With the offseason here for all but four teams and many of them in need of a quarterback, it's fun to look ahead to the NFL draft with visions of Brian Brohm, Matt Ryan, Colt Brennan and Andre' Woodson dancing in our heads. It's also scary as hell because evaluating college quarterbacks has become a nightmare.
The rise of the spread offense has made the college game so different from the pro game. Even traditional running powers such as Oklahoma are lining up in the shotgun, spreading the field with four or five receivers and throwing the ball all over the place. And that makes it difficult to know what you're getting when you draft a quarterback from that background.
There's a world of difference between taking snaps under center and taking snaps five or six yards farther back. Think about it: Brennan started at Hawaii for three years and never turned his back to the defense. That's huge.
We take it for granted that Peyton Manning can take a snap under center, turn and fake to Joseph Addai, then turn back around and face a defense that probably was disguised when he saw it before, refocus his eyes downfield, locate an open receiver and release the ball on his fifth or seventh step. Manning makes it look easy, but it isn't. And if Brennan has never done it in college, why should we think he can learn to do it in the NFL? Alex Smith, the No. 1 pick in the 2005 draft, is still trying to figure it out.
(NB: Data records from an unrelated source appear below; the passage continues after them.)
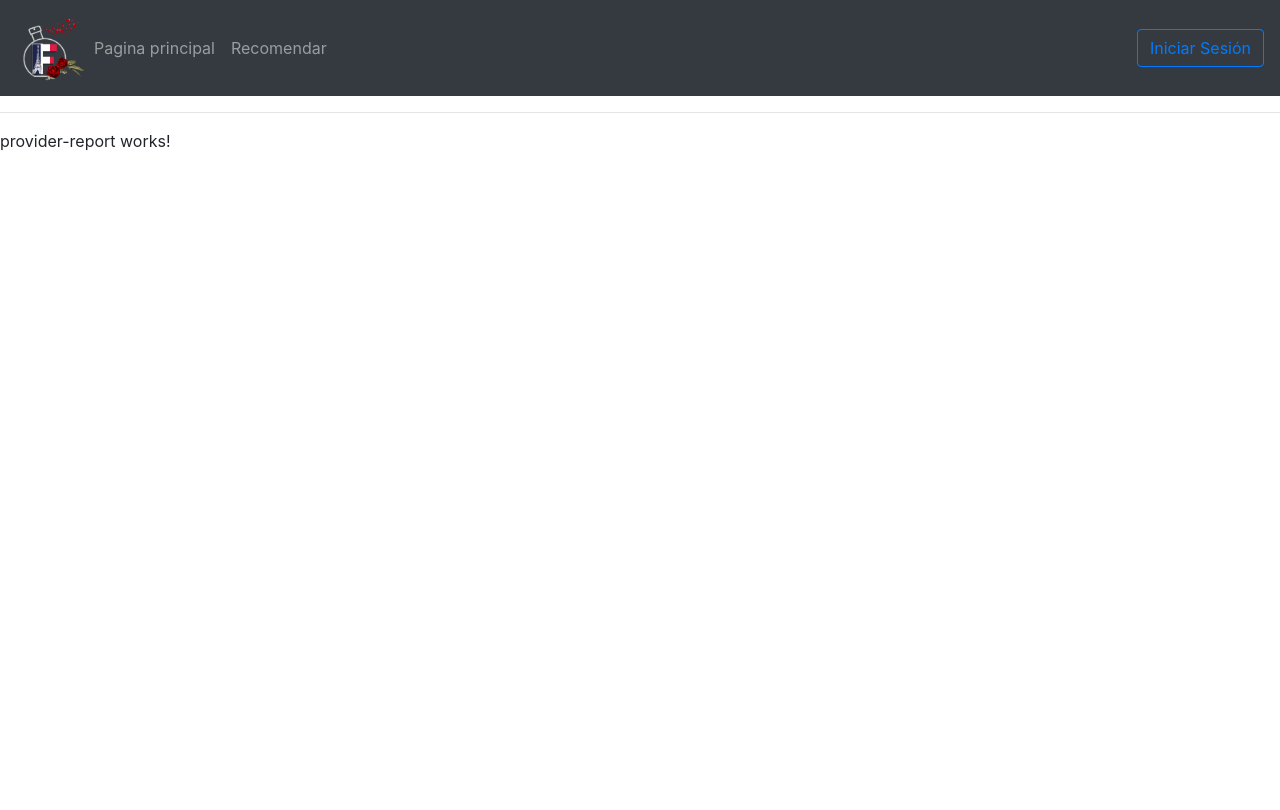
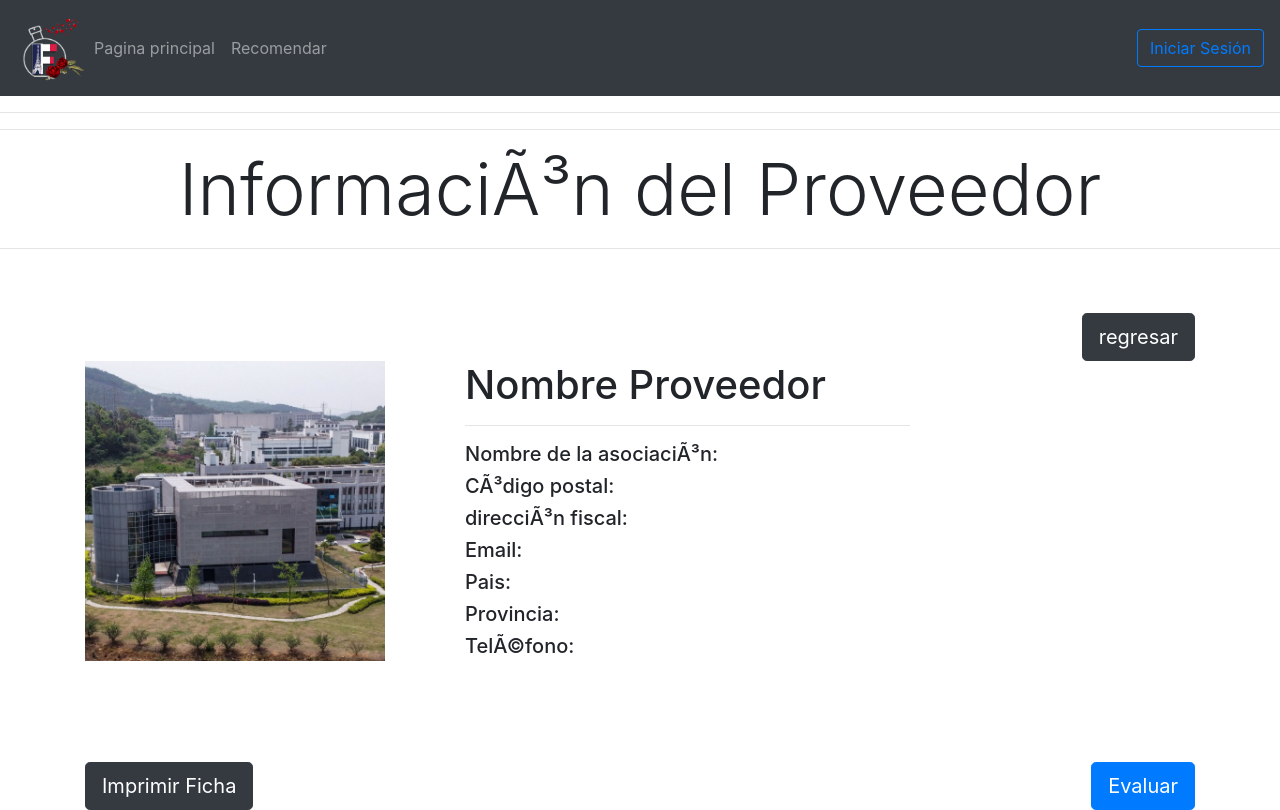
Before and after one commit to DanRivSa/Fraganza_dashboard, an Angular app: page /i_test_provider/1 in a window 1280 px wide. Built offline with nearby package versions, Linux system fonts and the light colour scheme; no server answers.

Commit message:
interfaz

```diff
--- a/src/app/components/pdf_reports/provider-report/provider-report.component.html
+++ b/src/app/components/pdf_reports/provider-report/provider-report.component.html
@@ -1,2 +1,42 @@
 <app-navbar></app-navbar>
-<p>provider-report works!</p>
+<hr>
+<h1 class="display-3 text-center">InformaciÃ³n del Proveedor</h1>
+<hr>
+<br>
+<br>
+<div class="container">
+    <div class="row">
+        <div class="col-md-12 ">
+            <button value="regresar" type="button" class="btn btn-dark btn-lg float-right">regresar</button>
+            <br>
+            <br>
+        </div>
+      <div class="col-md-4 img">
+        <img src="../../../assets/providerCompany.jpg" width="300" height="300" class="img-rounded text-center">
+      </div>
+      <div class="col-md-5 ">
+
+            <h1>Nombre Proveedor</h1>
+            <hr>
+            <h5 >Nombre de la asociaciÃ³n:</h5>
+           <h5>CÃ³digo postal:</h5>
+           <h5>direcciÃ³n fiscal:</h5>
+           <h5>Email:</h5>
+           <h5>Pais:</h5>
+           <h5>Provincia:</h5>
+           <h5>TelÃ©fono:</h5>
+           <br>
+           <br>
+           <br>
+           <br>
+
+      </div>
+
+      <div class="col-md-10 ">
+        <button value="Imprimir Ficha" type="button" class="btn btn-dark btn-lg ">Imprimir Ficha</button>
+      </div>
+      <div class="col-md-2 ">
+        <button value="Evaluar" type="button" class="btn btn-primary btn-lg float-right">Evaluar</button>
+      </div>
+    </div>
+  </div>
```
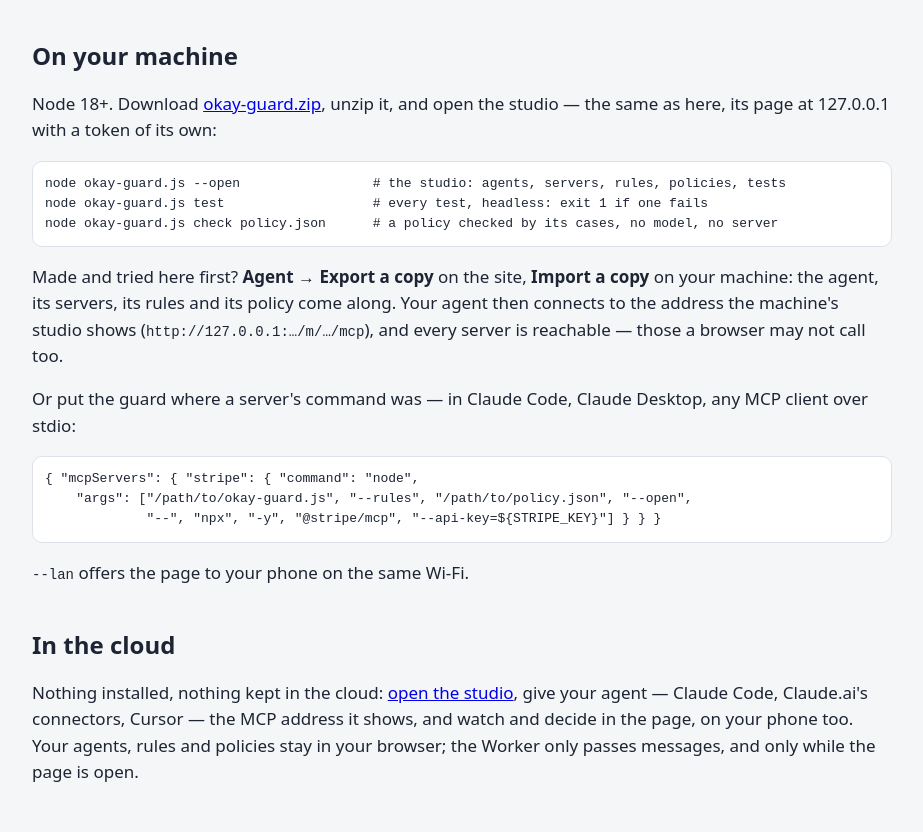
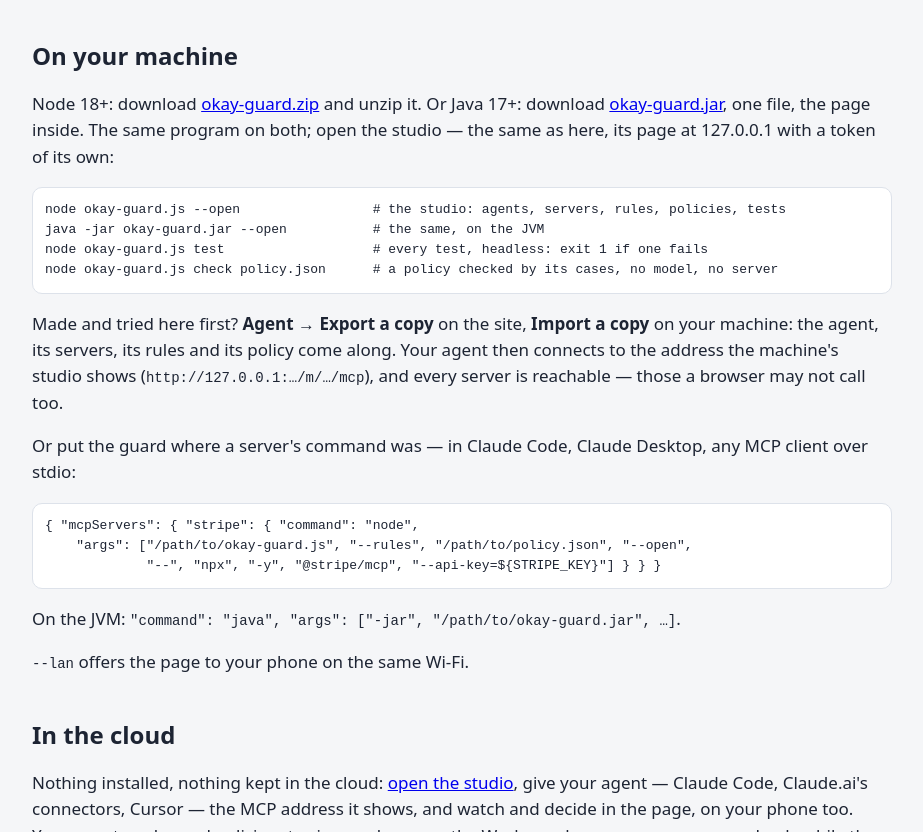
Before and after one commit to okay-effects/okay-guard, a plain HTML site: page index.html in a window 1280 px wide. Shown: the part 1896-2728 px from the top of the page, without its empty margins (178-1101 px from the left). Drawn offline with Linux system fonts and the light colour scheme.

Commit message:
okay-guard at 0620f86

```diff
--- a/index.html
+++ b/index.html
@@ -17,7 +17,8 @@
   it shows, add the remote MCP servers it should use, try the prompt it suggests, watch every call meet your policy.
   Nothing to install, no key, no account; everything kept in your browser, servers called straight from it.</span></p>
   <p><a class="button" href="#use">Or run it on your machine</a>
-  <span class="quiet">— the same studio from <a href="download/okay-guard.zip">okay-guard.zip</a>: any server, the policy
+  <span class="quiet">— the same studio from <a href="download/okay-guard.zip">okay-guard.zip</a> (Node) or
+  <a href="download/okay-guard.jar">okay-guard.jar</a> (Java): any server, the policy
   you made here taken along with a copy.</span></p>
   <p><a href="demo.html">Or watch a scripted agent in the browser</a></p>
 </section>
@@ -48,9 +49,11 @@
 
 <section id="use">
   <h2>On your machine</h2>
-  <p>Node 18+. Download <a href="download/okay-guard.zip">okay-guard.zip</a>, unzip it, and open the studio — the same
-  as here, its page at 127.0.0.1 with a token of its own:</p>
+  <p>Node 18+: download <a href="download/okay-guard.zip">okay-guard.zip</a> and unzip it. Or Java 17+: download
+  <a href="download/okay-guard.jar">okay-guard.jar</a>, one file, the page inside. The same program on both; open the
+  studio — the same as here, its page at 127.0.0.1 with a token of its own:</p>
 <pre>node okay-guard.js --open                 # the studio: agents, servers, rules, policies, tests
+java -jar okay-guard.jar --open           # the same, on the JVM
 node okay-guard.js test                   # every test, headless: exit 1 if one fails
 node okay-guard.js check policy.json      # a policy checked by its cases, no model, no server</pre>
   <p>Made and tried here first? <b>Agent → Export a copy</b> on the site, <b>Import a copy</b> on your machine: the
@@ -60,6 +63,7 @@ node okay-guard.js check policy.json      # a policy checked by its cases, no mo
 <pre>{ "mcpServers": { "stripe": { "command": "node",
     "args": ["/path/to/okay-guard.js", "--rules", "/path/to/policy.json", "--open",
              "--", "npx", "-y", "@stripe/mcp", "--api-key=${STRIPE_KEY}"] } } }</pre>
+  <p>On the JVM: <code>"command": "java", "args": ["-jar", "/path/to/okay-guard.jar", …]</code>.</p>
   <p><code>--lan</code> offers the page to your phone on the same Wi-Fi.</p>
 </section>
 
```
Also changed, not shown: 2 other files.
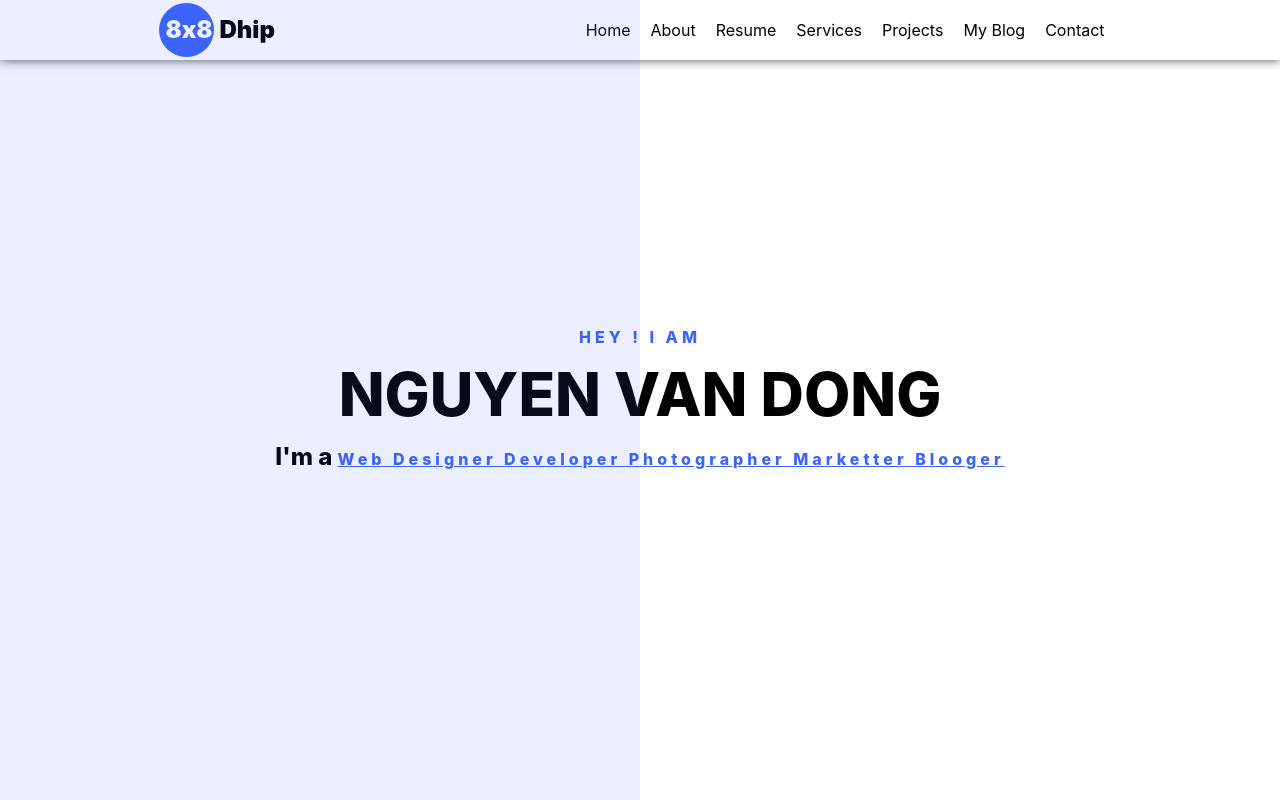
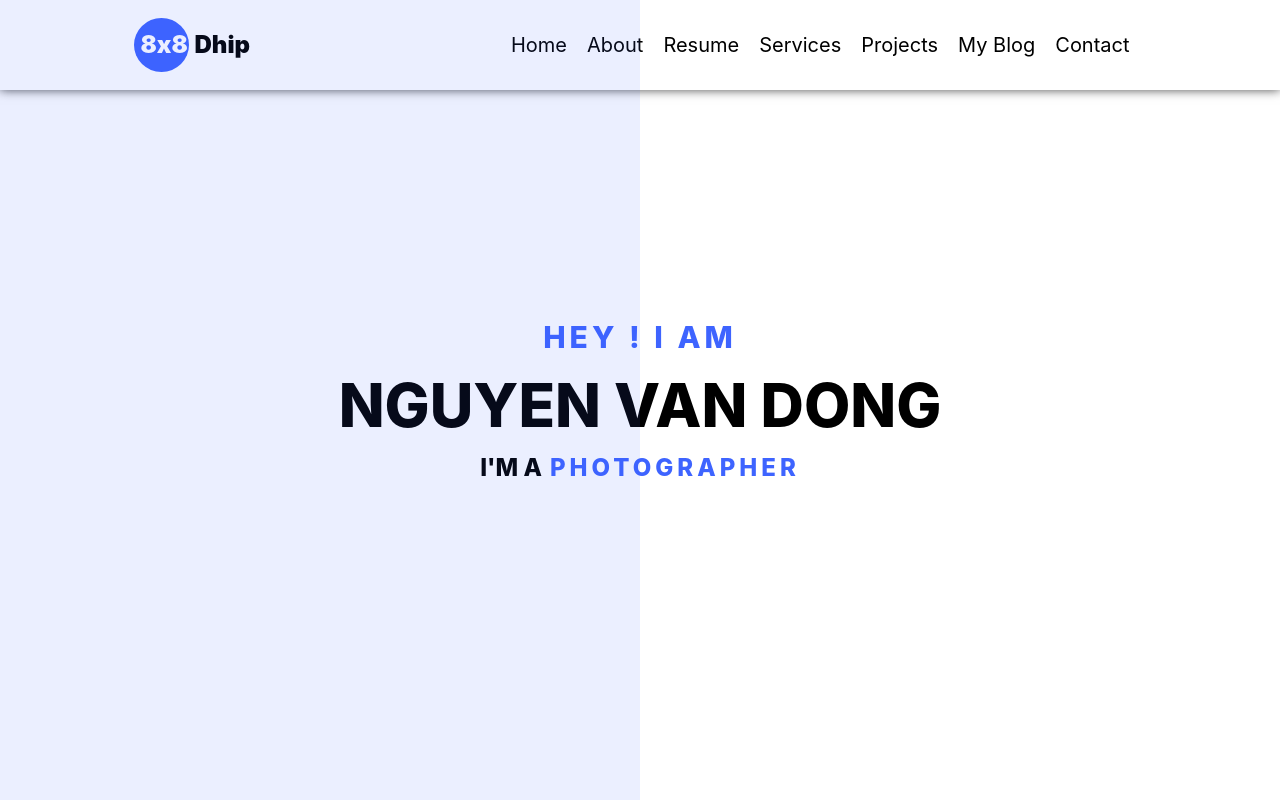
Before and after one commit to dong595/portfolio, a website built with Vite: page WD18102/index.html in a window 1280 px wide. Built offline with nearby package versions, Linux system fonts and the light colour scheme.

Commit message:
complete Home

```diff
--- a/WD18102/index.html
+++ b/WD18102/index.html
@@ -26,7 +26,6 @@
         </div>
       </div>
     </div>
-    <div></div>
     <script src="main.js"></script>
   </body>
 </html>
--- a/WD18102/main.js
+++ b/WD18102/main.js
@@ -60,10 +60,26 @@ const menuItems = menuItem
   })
   .join("");
 headerMenuItem.innerHTML = menuItems;
-const h2Element = document.querySelector(".home-text h2  span");
+const spanElementParent = document.querySelector(".home-text h2  span");
 const listCareer = myCareers
   .map((myCareer) => {
-    return myCareer.name;
+    return `<span class="listCareer">${myCareer.name}</span>`;
   })
   .join(" ");
-h2Element.innerHTML = listCareer;
+let slideIndex = 0;
+showSlides();
+function showSlides() {
+  let i;
+  const spanElement = document.getElementsByClassName("listCareer");
+  spanElementParent.innerHTML = listCareer;
+
+  for (i = 0; i < spanElement.length; i++) {
+    spanElement[i].style.display = "none";
+  }
+  slideIndex++;
+  if (slideIndex > spanElement.length) {
+    slideIndex = 1;
+  }
+  spanElement[slideIndex - 1].style.display = "block";
+  setTimeout(showSlides, 2000);
+}
--- a/WD18102/style.css
+++ b/WD18102/style.css
@@ -34,7 +34,7 @@ body {
   justify-content: space-around;
   align-items: center;
   padding: 0 15px;
-  height: 60px;
+  height: 90px;
   background-color: #fff !important;
   box-shadow: 0 0 10px 0 rgba(0, 0, 0, 0.7);
   background-color: transparent !important;
@@ -81,7 +81,7 @@ body {
 .header-menu ul li a {
   color: #000000;
   font-weight: 400;
-  font-size: 16px;
+  font-size: 20px;
   text-decoration: none;
 }
 
@@ -136,7 +136,7 @@ body {
   text-align: center;
 }
 .home-text span {
-  font-size: 16px;
+  font-size: 30px;
   font-weight: 800;
   color: #3e64ff;
   letter-spacing: 4px;
@@ -147,7 +147,17 @@ body {
 }
 .home-text h2 {
   font-weight: 800;
+  display: flex;
+  justify-content: center;
+  align-items: center;
+  gap: 8px;
+  text-transform: uppercase;
 }
 .home-text h2 span {
-  text-decoration: underline;
+  font-size: 16px;
 }
+.home-text h2 span span {
+  font-weight: 780;
+  transition: all 0.3;
+  font-size: 1.5em;
+}
```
It's hard.
Teams can realistically assess the abilities of Ryan, an NFL prototype quarterback from Boston College, and Brohm, who played in a pro-style offense at Louisville. But how can they judge Brennan, Woodson and so many others who spent most of their time in spread formations? These prospects will be asked to show pro-style skills such as dropping back and executing play-action at the Combine and individual workouts, but those are artificial environments. The real world of the NFL will be less forgiving.
Think of a G.M. who invests a high pick in a spread quarterback as Forrest Gump reaching into his box of chocolates.
With no idea what he's gonna get.
Brian Baldinger, an offensive lineman for 12 NFL seasons, can be heard on Sporting News Radio and seen on FOX Sports. Listen online at http://radio.sportingnews.com
Wednesday, January 16, 2008
Source: Brian Baldinger